Mozambique shortlists three companies to compete for the country's third mobile licence

With a mobile penetration rate of less than 25%, Mozambique is viewed as a market with significant potential.
With a mobile penetration rate of less than 25%, Mozambique is viewed as a market with significant potential.

Mozambique's National Institute of Communications (INCM) has shortlisted three companies for the county's third mobile licence.

The three successful bidders were Vietnamese telco Movitel, Portugal Telecom and Uni Telecom unit TMM, and a joint venture of Angola's UNITEL SA and Mozambique's Energy Capital SA.

Speaking at a press briefing, Americo Muchanga, INCM director, said that the technical and financial proposals of the three bidders will be evaluated over the next two months, after which the INCM will announce the winner.

The winning bidder will compete with Mcel, the mobile arm of incumbent Telecomunicaçöes de Moçambique, and the second entrant, Vodacom.

Mozambique's government, which launched the tender in April, put a reserve price of US$25 million on the license.

Daniel Jones, a partner at research firm Onda Analytics, said that Portugal Telecom appeared to be "the main contender" for the licence from the shortlist announced by the regulator, particularly given the country's history of investment in Portuguese-speaking countries.

But Jones said that the winner will face some significant challenges. "The winner will have to be very careful in controlling both its capital and operating expenditure in order to run a financially sustainable operation," he said.

"Vodacom, the second mobile entrant in Mozambique, became EBITDA-positive only in its last financial year and continues to make an operating loss, due to ARPU of only just above $3."

Jones added that this loss came despite Vodacom building up a significant subscriber base of 2.3 million since its launch in 2003 and also having the highest number of subscribers per employee of any Vodacom operation.

"Typically a third entrant will struggle to match the financial performance of a second entrant for some time, as it builds up its market share.
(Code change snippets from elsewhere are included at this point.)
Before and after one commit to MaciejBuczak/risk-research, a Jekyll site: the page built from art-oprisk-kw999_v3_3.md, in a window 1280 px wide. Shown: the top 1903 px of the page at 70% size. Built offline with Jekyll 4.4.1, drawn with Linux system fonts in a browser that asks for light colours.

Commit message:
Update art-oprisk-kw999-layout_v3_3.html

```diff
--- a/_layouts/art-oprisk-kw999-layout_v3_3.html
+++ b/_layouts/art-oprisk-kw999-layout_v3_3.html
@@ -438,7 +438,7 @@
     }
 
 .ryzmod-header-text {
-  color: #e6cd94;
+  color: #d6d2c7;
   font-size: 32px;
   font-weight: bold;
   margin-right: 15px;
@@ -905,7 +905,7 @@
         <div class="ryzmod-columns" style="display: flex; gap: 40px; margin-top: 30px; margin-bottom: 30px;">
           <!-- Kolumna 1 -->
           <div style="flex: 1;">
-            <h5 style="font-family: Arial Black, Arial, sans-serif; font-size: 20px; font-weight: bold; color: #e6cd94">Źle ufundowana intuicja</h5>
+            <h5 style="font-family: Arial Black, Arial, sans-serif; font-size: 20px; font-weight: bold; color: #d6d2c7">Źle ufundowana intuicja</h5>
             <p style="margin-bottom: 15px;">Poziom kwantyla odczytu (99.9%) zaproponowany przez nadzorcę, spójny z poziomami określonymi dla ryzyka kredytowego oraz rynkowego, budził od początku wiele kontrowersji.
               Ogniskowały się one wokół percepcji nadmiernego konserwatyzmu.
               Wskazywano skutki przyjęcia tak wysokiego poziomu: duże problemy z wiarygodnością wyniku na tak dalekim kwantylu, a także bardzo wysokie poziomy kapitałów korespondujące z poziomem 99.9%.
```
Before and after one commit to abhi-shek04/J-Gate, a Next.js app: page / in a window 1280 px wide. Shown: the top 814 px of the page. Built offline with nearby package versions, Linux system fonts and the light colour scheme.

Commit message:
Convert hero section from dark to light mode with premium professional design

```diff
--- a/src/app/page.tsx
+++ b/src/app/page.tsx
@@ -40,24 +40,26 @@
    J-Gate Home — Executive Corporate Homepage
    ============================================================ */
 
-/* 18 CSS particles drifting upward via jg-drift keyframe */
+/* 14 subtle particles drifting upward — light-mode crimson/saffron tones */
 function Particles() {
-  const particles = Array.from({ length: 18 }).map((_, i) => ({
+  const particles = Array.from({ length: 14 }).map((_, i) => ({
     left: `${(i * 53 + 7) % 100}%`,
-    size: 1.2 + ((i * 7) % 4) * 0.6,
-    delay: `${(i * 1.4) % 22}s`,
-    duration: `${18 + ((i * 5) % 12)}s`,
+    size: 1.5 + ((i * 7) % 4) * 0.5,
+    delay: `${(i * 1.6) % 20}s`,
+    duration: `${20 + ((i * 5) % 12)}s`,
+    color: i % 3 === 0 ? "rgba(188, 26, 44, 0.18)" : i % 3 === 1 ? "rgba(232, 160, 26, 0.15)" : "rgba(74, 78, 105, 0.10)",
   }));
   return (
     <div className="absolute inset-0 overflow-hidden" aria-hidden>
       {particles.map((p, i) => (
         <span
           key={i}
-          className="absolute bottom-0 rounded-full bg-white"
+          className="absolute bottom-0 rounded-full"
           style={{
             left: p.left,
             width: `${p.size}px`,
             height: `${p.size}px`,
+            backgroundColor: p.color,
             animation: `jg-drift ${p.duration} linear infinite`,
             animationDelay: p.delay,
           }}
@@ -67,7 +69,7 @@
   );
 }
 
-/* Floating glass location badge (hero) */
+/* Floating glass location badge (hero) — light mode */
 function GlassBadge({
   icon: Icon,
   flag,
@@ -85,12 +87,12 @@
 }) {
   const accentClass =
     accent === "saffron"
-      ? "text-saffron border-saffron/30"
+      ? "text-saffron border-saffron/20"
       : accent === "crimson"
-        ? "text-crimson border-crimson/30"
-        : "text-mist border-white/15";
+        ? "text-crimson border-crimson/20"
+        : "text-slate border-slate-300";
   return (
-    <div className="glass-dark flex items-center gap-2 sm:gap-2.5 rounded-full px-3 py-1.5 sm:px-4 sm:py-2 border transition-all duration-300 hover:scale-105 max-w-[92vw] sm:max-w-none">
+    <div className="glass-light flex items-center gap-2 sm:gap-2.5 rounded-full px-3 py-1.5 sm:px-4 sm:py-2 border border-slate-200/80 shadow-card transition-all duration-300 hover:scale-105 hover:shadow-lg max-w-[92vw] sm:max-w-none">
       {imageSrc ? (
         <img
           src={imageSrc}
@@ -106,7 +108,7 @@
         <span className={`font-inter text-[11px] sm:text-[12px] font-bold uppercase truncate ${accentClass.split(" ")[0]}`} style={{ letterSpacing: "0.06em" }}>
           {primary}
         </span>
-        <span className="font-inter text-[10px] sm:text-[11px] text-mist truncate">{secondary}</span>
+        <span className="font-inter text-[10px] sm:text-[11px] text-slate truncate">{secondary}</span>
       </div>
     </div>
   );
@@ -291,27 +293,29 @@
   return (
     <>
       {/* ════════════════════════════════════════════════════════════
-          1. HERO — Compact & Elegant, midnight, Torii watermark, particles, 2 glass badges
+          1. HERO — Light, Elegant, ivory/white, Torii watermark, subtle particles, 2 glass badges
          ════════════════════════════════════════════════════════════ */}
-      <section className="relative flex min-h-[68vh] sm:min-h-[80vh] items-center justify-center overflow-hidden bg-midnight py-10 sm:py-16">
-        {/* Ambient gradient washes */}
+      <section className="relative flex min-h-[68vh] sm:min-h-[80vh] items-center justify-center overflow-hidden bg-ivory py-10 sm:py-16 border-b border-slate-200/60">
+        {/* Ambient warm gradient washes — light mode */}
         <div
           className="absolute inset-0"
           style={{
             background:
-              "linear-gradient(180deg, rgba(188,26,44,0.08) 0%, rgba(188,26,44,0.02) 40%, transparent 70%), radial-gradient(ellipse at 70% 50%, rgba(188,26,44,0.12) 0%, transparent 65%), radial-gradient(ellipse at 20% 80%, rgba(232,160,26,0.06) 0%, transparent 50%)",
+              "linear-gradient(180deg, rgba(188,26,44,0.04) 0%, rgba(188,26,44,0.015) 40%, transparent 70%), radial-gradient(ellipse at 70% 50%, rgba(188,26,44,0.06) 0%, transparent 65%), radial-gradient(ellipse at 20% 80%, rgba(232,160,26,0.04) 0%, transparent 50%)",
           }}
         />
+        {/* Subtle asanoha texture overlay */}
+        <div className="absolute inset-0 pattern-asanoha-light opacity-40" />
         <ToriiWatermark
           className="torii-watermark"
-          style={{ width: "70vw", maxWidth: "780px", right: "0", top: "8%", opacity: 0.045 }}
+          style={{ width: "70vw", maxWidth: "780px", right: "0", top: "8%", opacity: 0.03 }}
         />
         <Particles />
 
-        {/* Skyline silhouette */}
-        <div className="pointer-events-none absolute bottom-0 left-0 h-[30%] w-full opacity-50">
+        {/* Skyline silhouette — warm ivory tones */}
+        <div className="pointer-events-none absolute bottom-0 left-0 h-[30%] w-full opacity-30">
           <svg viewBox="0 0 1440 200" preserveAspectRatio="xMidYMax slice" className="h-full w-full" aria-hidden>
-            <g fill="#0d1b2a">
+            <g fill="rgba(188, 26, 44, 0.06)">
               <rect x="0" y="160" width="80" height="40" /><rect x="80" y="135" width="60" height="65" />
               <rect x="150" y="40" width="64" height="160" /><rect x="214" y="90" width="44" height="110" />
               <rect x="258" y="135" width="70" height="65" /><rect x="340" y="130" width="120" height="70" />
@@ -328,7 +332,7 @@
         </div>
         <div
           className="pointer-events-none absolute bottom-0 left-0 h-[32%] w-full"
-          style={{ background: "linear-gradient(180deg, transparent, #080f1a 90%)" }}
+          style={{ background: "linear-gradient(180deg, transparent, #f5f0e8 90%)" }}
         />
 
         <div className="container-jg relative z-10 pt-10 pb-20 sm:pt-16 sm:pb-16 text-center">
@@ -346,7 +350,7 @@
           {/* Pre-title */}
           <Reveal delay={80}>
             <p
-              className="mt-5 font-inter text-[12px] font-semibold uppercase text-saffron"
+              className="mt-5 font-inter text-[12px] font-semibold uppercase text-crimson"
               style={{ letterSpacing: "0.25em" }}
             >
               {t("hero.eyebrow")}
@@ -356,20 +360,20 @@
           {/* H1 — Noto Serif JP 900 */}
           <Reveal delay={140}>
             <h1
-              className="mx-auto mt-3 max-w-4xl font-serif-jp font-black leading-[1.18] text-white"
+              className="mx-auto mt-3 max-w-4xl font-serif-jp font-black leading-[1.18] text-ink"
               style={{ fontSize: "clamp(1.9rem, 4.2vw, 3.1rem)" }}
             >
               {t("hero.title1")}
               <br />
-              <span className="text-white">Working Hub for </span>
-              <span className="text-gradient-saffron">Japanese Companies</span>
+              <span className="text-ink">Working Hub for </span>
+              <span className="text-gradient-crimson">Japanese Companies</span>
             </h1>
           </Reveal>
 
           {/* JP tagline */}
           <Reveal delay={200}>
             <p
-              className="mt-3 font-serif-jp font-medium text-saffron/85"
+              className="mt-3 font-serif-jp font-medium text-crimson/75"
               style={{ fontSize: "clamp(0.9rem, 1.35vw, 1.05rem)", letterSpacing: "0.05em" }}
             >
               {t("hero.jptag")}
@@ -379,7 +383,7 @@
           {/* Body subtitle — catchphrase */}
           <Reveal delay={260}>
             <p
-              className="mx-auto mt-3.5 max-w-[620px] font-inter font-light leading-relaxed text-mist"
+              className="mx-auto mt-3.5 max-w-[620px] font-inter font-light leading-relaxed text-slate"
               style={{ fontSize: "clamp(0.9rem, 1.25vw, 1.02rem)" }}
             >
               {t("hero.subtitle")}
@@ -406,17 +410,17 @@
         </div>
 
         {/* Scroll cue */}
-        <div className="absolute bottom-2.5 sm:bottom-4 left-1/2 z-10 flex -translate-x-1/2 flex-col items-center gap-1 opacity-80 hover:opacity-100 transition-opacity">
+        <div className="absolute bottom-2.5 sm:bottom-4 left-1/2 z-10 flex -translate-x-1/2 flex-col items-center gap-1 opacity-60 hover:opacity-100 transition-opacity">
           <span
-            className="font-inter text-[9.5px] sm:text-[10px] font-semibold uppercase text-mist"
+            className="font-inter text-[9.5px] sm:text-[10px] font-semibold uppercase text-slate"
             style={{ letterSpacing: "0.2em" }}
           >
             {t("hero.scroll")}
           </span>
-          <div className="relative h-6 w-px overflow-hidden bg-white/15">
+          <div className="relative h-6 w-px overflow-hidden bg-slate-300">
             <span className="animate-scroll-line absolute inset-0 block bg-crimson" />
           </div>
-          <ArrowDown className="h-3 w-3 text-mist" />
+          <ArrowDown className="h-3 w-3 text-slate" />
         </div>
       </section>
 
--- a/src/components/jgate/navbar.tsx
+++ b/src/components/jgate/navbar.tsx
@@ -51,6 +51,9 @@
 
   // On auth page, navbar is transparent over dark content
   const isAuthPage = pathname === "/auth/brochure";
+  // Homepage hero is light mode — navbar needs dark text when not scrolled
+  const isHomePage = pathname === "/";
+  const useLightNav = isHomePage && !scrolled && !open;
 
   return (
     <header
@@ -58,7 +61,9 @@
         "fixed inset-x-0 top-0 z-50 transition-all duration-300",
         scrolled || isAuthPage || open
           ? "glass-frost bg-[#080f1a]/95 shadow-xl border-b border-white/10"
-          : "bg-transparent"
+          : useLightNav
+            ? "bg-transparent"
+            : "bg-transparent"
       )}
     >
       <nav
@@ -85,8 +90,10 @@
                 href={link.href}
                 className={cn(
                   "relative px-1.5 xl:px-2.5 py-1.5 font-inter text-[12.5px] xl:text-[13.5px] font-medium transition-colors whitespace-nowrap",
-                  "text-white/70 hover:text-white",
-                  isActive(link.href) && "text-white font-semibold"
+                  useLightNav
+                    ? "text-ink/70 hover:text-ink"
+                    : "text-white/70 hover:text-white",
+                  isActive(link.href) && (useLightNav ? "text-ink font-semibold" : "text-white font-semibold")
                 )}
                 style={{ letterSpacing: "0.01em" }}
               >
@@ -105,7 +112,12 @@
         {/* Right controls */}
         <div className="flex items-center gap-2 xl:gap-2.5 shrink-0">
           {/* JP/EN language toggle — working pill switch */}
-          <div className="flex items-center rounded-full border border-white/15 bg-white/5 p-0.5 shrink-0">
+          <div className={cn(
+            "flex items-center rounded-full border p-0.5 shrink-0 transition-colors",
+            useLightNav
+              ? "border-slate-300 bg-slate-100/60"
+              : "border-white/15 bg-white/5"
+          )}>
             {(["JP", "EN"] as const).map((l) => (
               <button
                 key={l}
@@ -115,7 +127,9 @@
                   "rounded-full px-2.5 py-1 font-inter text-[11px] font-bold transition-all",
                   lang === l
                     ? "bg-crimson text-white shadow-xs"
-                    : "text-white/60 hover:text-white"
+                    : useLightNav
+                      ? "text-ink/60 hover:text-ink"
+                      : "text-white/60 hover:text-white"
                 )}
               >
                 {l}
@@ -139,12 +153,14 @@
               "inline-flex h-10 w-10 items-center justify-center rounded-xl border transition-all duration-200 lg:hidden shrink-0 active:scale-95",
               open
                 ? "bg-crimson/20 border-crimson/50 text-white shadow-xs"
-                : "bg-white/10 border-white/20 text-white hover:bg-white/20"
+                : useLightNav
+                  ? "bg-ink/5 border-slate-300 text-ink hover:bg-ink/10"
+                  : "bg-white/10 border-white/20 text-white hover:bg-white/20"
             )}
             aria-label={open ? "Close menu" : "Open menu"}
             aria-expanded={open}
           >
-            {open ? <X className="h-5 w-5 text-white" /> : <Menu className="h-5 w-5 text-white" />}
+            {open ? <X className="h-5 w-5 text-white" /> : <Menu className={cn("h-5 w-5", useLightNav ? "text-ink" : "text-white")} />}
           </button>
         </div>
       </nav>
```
Vodacom's results are a warning for bidders for the third licence to be cautious in their plans and expect to have to support the initial investment for several years," he said.

Mozambique, which has a population of about 21.6 million people, had 4.88 million mobile subscribers by the end of June 2009, up from 3.87 million a year earlier, giving a mobile penetration rate of about 22.4%, according to data from TeleGeography.